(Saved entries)

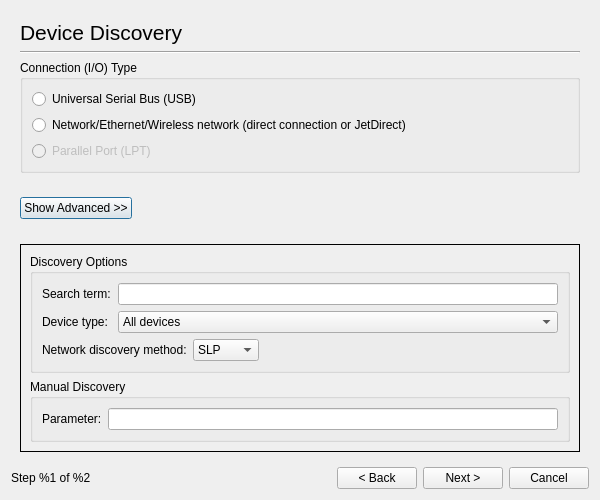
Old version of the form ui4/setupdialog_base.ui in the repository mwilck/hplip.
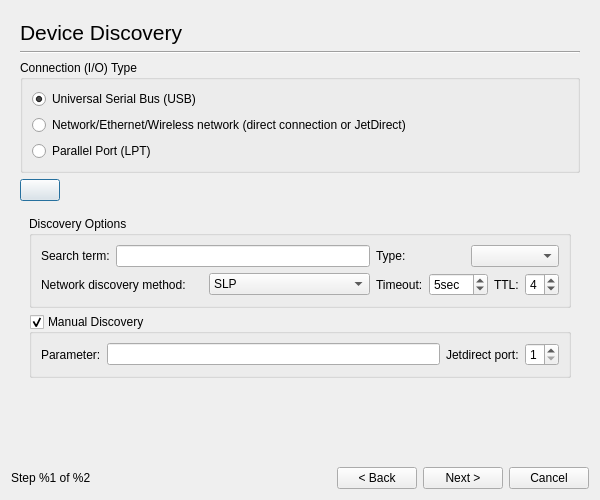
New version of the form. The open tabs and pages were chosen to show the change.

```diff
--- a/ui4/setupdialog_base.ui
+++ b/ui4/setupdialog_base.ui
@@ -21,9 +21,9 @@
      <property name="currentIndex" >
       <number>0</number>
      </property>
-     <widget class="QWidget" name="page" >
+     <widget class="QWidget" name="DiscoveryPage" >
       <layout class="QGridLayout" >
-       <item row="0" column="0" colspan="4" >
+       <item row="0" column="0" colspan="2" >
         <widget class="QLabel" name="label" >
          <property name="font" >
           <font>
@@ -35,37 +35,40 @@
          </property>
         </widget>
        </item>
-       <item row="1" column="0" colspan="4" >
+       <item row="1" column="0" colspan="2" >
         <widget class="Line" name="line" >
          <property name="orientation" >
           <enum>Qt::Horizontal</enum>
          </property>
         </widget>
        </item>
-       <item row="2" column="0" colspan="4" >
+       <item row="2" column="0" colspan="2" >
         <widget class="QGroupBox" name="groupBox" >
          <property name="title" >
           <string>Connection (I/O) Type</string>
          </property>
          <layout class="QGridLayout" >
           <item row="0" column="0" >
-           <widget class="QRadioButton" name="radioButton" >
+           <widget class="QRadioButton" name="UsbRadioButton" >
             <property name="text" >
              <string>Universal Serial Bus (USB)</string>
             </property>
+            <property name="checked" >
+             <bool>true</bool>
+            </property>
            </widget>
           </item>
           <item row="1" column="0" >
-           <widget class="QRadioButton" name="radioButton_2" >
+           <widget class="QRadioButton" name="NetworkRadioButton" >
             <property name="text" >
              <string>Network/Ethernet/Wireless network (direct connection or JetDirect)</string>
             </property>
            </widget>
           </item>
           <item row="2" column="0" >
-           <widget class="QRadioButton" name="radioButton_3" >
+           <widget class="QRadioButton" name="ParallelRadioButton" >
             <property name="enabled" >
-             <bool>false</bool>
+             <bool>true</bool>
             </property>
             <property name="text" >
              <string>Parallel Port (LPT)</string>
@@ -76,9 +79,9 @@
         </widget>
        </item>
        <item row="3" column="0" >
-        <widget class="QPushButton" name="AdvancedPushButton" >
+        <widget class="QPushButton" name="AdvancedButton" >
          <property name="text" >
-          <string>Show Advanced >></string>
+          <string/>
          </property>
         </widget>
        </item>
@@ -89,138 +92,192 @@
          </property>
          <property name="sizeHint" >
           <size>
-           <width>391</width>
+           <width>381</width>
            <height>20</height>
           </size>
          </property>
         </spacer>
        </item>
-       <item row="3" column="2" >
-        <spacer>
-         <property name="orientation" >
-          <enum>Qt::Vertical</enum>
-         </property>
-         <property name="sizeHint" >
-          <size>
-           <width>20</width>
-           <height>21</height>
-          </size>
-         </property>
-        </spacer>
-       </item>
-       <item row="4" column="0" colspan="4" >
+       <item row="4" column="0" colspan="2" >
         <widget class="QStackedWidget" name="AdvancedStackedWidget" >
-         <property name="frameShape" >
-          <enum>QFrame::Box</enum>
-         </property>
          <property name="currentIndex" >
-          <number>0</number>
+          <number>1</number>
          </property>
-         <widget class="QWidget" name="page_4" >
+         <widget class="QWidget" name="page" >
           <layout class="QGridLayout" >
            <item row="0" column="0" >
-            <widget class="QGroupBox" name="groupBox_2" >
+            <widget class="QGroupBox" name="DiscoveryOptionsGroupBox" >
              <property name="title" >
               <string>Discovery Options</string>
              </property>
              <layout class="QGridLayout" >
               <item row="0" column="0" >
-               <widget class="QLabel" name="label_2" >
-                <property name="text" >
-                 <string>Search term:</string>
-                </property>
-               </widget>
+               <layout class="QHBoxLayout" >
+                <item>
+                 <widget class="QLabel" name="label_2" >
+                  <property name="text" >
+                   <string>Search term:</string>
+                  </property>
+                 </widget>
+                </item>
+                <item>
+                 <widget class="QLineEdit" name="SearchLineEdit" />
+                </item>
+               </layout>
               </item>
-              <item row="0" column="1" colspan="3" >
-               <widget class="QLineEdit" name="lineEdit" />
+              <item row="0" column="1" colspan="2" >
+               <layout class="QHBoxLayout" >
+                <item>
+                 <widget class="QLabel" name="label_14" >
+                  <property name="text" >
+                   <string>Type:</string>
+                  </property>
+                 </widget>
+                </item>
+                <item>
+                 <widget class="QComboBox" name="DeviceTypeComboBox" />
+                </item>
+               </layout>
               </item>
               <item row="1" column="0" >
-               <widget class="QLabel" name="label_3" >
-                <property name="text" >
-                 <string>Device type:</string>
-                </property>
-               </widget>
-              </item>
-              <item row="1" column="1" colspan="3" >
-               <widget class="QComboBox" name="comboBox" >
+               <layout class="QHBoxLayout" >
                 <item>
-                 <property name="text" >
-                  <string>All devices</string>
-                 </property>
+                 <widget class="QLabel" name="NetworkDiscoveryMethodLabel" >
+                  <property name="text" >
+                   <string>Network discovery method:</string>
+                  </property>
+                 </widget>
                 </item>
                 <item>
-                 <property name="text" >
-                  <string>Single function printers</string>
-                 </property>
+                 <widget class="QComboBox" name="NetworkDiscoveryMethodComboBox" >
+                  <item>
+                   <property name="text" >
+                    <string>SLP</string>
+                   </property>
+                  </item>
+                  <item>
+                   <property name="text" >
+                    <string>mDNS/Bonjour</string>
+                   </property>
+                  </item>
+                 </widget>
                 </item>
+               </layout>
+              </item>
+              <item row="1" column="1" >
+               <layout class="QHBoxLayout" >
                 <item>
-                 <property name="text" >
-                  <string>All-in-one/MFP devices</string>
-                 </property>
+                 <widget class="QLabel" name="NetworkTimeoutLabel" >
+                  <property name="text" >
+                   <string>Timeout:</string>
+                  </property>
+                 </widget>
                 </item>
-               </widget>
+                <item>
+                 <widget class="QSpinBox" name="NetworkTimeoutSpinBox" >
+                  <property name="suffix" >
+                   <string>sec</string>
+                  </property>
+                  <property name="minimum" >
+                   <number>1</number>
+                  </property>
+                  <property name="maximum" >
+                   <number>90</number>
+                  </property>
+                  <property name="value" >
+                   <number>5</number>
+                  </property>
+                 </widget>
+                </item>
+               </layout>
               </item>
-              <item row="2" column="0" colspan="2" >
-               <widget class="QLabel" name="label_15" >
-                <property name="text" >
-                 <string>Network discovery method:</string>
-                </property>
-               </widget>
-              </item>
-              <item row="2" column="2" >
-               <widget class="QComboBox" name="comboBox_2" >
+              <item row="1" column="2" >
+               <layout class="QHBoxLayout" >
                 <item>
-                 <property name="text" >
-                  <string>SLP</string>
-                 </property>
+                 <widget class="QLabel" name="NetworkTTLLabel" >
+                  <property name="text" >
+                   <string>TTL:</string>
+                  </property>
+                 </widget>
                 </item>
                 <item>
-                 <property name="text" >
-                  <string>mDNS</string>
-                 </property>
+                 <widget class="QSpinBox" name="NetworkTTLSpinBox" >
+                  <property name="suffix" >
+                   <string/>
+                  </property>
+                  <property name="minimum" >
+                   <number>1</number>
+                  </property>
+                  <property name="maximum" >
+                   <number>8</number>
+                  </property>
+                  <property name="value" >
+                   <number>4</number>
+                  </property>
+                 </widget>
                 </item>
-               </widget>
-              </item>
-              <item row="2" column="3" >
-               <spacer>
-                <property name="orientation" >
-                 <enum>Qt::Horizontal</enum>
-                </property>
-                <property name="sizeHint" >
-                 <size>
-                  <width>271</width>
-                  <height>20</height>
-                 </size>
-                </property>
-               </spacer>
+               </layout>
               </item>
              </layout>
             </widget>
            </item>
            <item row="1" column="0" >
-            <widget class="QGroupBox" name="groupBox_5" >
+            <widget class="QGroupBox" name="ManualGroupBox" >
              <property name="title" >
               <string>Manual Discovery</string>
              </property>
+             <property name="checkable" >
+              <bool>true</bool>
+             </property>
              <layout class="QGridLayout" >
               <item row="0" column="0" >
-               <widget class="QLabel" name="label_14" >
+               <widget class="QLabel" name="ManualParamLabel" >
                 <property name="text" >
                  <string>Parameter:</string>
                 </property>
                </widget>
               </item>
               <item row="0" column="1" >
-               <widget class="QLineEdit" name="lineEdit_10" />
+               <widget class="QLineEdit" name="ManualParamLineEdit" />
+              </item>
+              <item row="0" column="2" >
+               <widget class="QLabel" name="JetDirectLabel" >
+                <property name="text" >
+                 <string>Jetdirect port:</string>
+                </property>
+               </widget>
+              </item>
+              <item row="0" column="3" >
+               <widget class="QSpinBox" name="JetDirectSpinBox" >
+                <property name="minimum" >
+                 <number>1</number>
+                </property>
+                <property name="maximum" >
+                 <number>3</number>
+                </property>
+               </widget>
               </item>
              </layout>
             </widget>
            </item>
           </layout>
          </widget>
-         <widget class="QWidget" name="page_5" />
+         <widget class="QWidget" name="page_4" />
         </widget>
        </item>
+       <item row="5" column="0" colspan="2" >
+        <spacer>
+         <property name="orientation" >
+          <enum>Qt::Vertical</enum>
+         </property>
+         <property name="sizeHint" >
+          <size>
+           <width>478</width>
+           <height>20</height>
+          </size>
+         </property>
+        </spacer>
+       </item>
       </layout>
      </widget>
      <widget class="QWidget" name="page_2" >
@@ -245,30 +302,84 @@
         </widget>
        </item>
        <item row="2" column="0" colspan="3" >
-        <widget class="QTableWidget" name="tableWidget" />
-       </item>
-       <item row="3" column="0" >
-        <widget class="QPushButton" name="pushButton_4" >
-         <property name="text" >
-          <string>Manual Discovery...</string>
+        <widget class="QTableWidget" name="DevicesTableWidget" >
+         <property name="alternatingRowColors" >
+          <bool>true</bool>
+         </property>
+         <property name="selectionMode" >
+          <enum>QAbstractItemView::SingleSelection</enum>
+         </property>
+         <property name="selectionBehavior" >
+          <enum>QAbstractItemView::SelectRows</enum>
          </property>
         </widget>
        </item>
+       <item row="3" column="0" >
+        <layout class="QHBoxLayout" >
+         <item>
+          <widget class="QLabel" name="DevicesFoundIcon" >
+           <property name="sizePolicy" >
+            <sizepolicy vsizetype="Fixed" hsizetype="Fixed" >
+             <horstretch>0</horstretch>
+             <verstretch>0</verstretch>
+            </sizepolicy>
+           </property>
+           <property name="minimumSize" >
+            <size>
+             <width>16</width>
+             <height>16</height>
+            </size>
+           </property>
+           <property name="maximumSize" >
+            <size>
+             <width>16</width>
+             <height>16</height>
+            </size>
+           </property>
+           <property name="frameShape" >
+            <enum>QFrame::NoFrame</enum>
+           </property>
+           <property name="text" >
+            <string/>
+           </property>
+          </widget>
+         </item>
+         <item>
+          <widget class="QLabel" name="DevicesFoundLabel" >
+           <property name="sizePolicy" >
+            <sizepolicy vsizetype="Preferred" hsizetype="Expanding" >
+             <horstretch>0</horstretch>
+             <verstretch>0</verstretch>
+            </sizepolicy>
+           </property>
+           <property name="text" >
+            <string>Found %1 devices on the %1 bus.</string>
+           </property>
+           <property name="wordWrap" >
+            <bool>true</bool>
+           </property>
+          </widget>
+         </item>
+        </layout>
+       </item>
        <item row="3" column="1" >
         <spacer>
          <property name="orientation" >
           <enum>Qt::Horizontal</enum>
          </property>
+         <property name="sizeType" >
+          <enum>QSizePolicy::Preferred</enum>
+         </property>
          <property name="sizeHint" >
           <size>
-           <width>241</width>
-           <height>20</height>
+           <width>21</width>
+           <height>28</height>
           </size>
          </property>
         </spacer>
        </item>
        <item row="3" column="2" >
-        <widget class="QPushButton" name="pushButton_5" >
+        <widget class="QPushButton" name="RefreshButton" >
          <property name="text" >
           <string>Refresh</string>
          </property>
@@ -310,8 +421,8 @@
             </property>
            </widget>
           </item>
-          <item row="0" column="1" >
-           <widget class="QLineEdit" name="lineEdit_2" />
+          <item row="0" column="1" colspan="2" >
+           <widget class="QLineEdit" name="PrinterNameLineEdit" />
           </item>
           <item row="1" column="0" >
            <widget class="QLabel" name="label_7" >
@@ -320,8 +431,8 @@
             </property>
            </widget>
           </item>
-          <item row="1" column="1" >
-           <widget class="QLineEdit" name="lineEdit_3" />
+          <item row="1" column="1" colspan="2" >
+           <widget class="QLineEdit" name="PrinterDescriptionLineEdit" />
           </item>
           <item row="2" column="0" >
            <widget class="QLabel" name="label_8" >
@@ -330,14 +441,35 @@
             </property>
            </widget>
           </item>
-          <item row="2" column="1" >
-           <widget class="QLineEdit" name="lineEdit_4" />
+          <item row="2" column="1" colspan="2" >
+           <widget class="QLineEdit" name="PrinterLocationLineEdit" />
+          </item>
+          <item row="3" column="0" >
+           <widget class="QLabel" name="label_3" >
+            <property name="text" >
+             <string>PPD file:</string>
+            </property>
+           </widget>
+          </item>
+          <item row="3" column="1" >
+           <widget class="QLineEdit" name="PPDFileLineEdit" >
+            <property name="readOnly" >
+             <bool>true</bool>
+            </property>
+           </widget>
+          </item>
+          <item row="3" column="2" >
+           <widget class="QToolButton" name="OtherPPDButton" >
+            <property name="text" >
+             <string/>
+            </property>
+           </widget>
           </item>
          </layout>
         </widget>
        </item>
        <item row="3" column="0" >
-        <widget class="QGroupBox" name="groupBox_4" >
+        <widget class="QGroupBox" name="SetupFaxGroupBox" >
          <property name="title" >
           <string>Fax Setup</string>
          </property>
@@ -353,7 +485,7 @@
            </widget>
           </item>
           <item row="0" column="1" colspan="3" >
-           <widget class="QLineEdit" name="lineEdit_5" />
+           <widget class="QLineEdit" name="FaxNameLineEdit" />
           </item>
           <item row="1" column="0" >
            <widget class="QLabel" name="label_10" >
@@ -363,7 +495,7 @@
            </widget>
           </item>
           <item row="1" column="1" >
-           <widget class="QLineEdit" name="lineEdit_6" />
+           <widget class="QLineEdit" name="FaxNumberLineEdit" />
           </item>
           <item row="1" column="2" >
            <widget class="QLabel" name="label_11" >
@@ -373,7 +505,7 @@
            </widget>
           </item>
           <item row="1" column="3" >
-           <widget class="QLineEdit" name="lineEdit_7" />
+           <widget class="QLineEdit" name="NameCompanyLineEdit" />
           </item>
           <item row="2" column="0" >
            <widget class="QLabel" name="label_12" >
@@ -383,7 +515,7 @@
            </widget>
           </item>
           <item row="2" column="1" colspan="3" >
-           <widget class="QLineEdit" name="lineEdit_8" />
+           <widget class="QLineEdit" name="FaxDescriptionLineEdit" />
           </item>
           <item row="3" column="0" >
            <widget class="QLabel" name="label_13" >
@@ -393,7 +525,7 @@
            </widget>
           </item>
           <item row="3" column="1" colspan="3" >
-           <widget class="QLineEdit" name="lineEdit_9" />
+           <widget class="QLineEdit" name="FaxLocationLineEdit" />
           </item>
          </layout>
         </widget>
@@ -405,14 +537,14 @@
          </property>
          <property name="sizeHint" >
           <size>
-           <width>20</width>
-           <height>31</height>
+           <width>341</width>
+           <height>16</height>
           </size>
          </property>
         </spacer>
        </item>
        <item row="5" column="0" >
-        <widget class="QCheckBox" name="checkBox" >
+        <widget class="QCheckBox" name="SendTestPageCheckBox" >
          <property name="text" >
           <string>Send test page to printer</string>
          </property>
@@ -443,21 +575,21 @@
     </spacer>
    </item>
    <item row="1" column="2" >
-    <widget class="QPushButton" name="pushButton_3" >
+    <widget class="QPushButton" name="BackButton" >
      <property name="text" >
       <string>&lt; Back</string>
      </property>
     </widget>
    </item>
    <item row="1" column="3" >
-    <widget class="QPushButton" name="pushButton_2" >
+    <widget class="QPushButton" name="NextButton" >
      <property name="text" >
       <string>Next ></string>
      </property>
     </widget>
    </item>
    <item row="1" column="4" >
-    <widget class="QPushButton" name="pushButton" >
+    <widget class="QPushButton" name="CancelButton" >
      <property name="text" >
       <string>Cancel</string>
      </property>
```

---

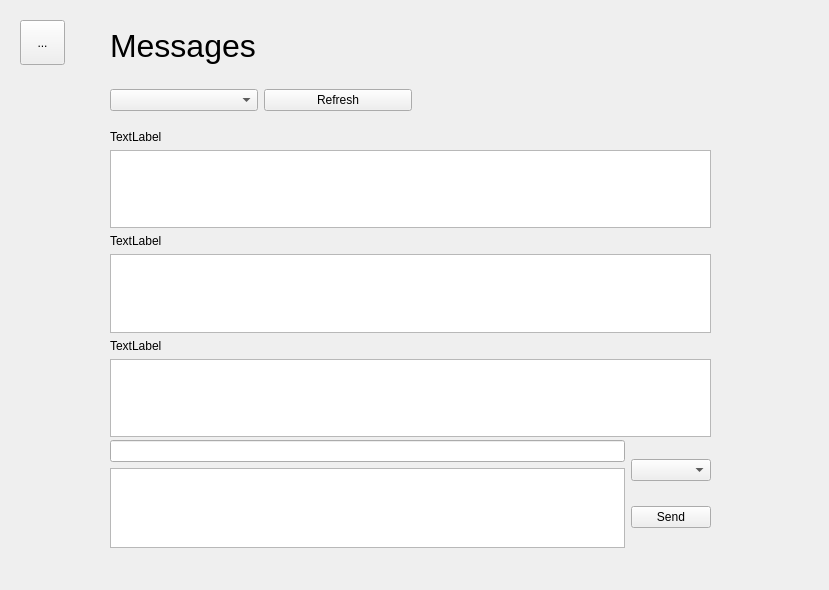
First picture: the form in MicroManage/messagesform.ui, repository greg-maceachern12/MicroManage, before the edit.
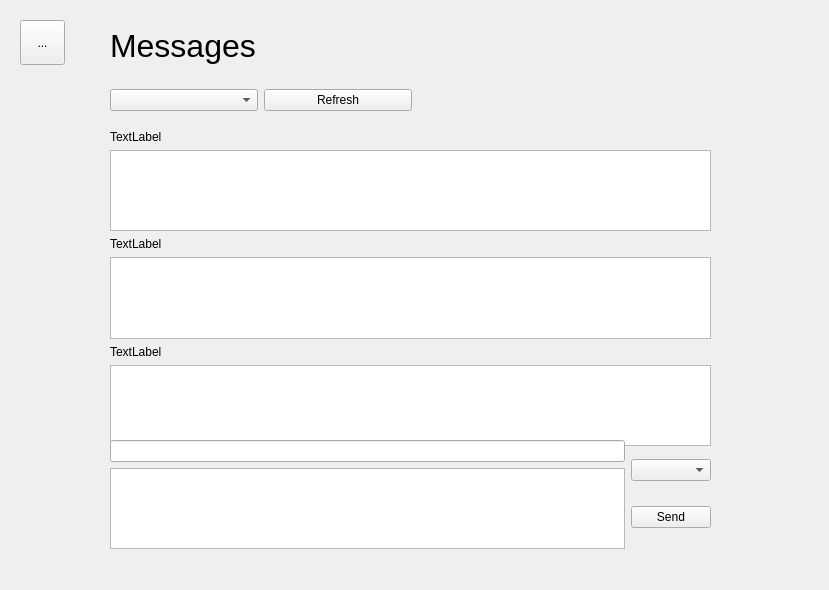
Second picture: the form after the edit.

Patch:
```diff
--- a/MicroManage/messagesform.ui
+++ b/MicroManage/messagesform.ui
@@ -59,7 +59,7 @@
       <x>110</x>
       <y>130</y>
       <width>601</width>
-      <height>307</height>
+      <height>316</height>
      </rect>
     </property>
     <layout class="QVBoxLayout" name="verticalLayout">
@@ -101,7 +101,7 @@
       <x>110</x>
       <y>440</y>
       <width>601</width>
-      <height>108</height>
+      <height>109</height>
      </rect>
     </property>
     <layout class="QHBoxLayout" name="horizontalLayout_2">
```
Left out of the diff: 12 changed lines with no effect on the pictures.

**Required work**
Scan the entries above and copy each line where "spacer" occurs.

**Solution for this problem**
         </spacer>
-        <spacer>
-        </spacer>
-               <spacer>
-               </spacer>
+        <spacer>
+        </spacer>
         <spacer>
         </spacer>
         </spacer>
     </spacer>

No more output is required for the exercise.